What the Wildcats forgot, however, was the fact that their road trip consisted of two games this week. The USC Trojans, on the other hand, were well aware that there was a game on Wednesday night. With a 89-78 loss, Arizona’s hope for a Pac-12 Championship is shot in the dark (Oregon will not lose more than one game to Oregon State at home, Colorado and Utah on the road). The #2 seed is all but gone as well.
Simply put, Arizona came out flat and never rose to the occasion, expecting to play the team they destroyed earlier this season 74-50 and looking ahead to the Bruins. But the USC of late is a different team; since firing Kevin O’Neal, the Trojans have gone 6-5 can be much more explosive if you take them for granted. Arizona did jus that, allowing USC to shoot an absurd 61% from the field and 60% from long range. Despite coughing up 17 turnovers, the Trojans scored 89 points and won by a comfortable eleven. True, USC’s shooting was hot, but the amount of open and easy shots they had due to Arizona’s poor defense was embarrassing.
It is hard to admit, but Arizona was out-coached as well. This is the second time this season a team that has already seen the Wildcats have made mince meat out of Sean Miller’s one dimensional man-to-man defense (remember Colorado?), and the formula is quite simple: 1. If your guards are athletic, fairly easily dribble past Arizona’s guards and attack the basket, 2. Once this works, make an easy lay-up or, if another defender takes you on to replace the guard you just blew by, pass to the open player the defender had to leave to commit to you for an easy bucket, 3. Once you have a steady amount of that going on, Arizona will over-commit to the lanes and leave the three ball as open as shooting practice, and 4. Sean Miller will then resort to some zone, but only a minimal amount, and it will be ineffective anyway because Arizona hasn’t implemented a zone all year.

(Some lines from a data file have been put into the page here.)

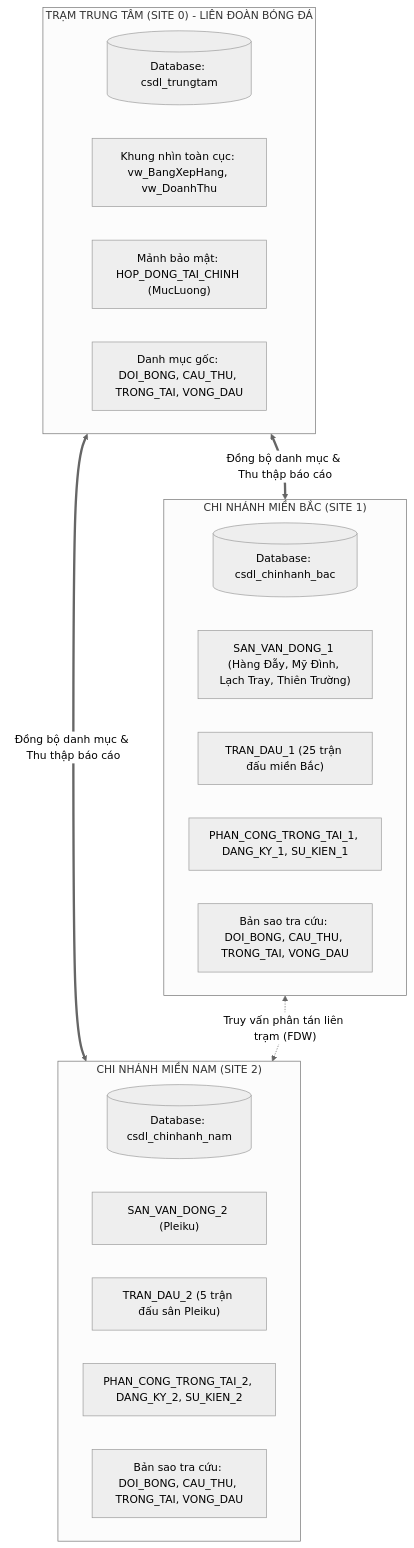
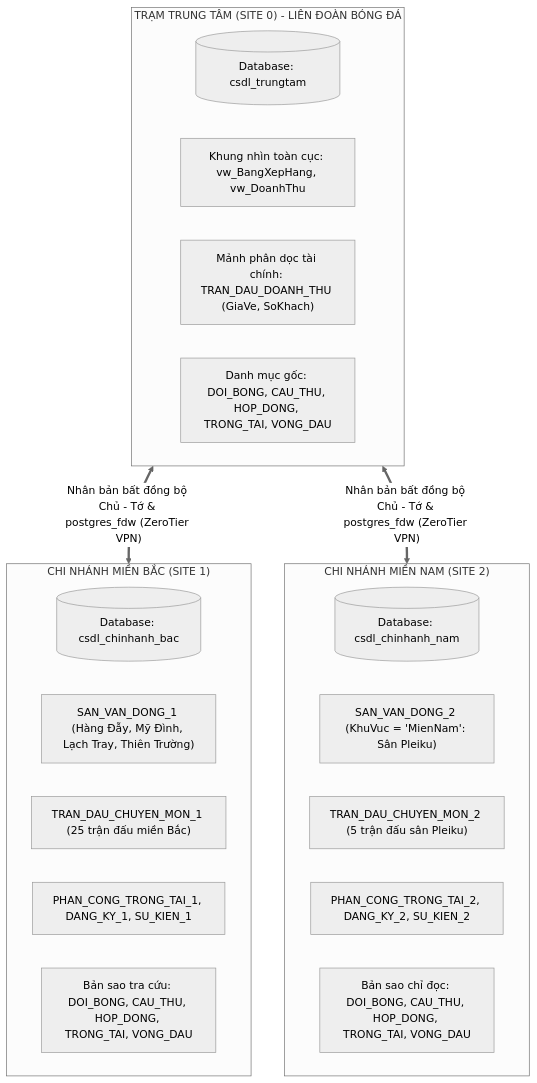
One commit to Duy-Thong/BTL-CSDL changed the diagram in docs/GIAI_DOAN_3_CSDL_PHAN_TAN.md. Above: the diagram before and after it, drawn with Mermaid (neutral theme). The commit also changed other lines of this file and 23 other files, not shown here.

````diff
--- a/docs/GIAI_DOAN_3_CSDL_PHAN_TAN.md
+++ b/docs/GIAI_DOAN_3_CSDL_PHAN_TAN.md
@@ -211,30 +182,29 @@
 ```mermaid
 flowchart TD
     subgraph Site0["TRẠM TRUNG TÂM (SITE 0) - LIÊN ĐOÀN BÓNG ĐÁ"]
         DB0[("Database: csdl_trungtam")]
         GlobalViews["Khung nhìn toàn cục: vw_BangXepHang, vw_DoanhThu"]
-        SecFrag["Mảnh bảo mật: HOP_DONG_TAI_CHINH (MucLuong)"]
-        CentralCatalog["Danh mục gốc: DOI_BONG, CAU_THU, TRONG_TAI, VONG_DAU"]
+        SecFrag["Mảnh phân dọc tài chính: TRAN_DAU_DOANH_THU (GiaVe, SoKhach)"]
+        CentralCatalog["Danh mục gốc: DOI_BONG, CAU_THU, HOP_DONG, TRONG_TAI, VONG_DAU"]
     end
 
     subgraph Site1["CHI NHÁNH MIỀN BẮC (SITE 1)"]
         DB1[("Database: csdl_chinhanh_bac")]
         Frag1_San["SAN_VAN_DONG_1 (Hàng Đẫy, Mỹ Đình, Lạch Tray, Thiên Trường)"]
-        Frag1_Tran["TRAN_DAU_1 (25 trận đấu miền Bắc)"]
+        Frag1_Tran["TRAN_DAU_CHUYEN_MON_1 (25 trận đấu miền Bắc)"]
         Frag1_PK["PHAN_CONG_TRONG_TAI_1, DANG_KY_1, SU_KIEN_1"]
-        Replica1["Bản sao tra cứu: DOI_BONG, CAU_THU, TRONG_TAI, VONG_DAU"]
+        Replica1["Bản sao tra cứu: DOI_BONG, CAU_THU, HOP_DONG, TRONG_TAI, VONG_DAU"]
     end
 
     subgraph Site2["CHI NHÁNH MIỀN NAM (SITE 2)"]
         DB2[("Database: csdl_chinhanh_nam")]
-        Frag2_San["SAN_VAN_DONG_2 (Pleiku)"]
-        Frag2_Tran["TRAN_DAU_2 (5 trận đấu sân Pleiku)"]
+        Frag2_San["SAN_VAN_DONG_2 (KhuVuc = 'MienNam': Sân Pleiku)"]
+        Frag2_Tran["TRAN_DAU_CHUYEN_MON_2 (5 trận đấu sân Pleiku)"]
         Frag2_PK["PHAN_CONG_TRONG_TAI_2, DANG_KY_2, SU_KIEN_2"]
-        Replica2["Bản sao tra cứu: DOI_BONG, CAU_THU, TRONG_TAI, VONG_DAU"]
+        Replica2["Bản sao chỉ đọc: DOI_BONG, CAU_THU, HOP_DONG, TRONG_TAI, VONG_DAU"]
     end
 
     %% Liên kết mạng phân tán
-    Site0 <== "Đồng bộ danh mục & Thu thập báo cáo" ==> Site1
-    Site0 <== "Đồng bộ danh mục & Thu thập báo cáo" ==> Site2
-    Site1 <-. "Truy vấn phân tán liên trạm (FDW)" .-> Site2
+    Site0 <== "Nhân bản bất đồng bộ Chủ - Tớ & postgres_fdw (ZeroTier VPN)" ==> Site1
+    Site0 <== "Nhân bản bất đồng bộ Chủ - Tớ & postgres_fdw (ZeroTier VPN)" ==> Site2
 ```
````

The scariest fact of all: UCLA has already seen Arizona, and they had Arizona figured out the first time.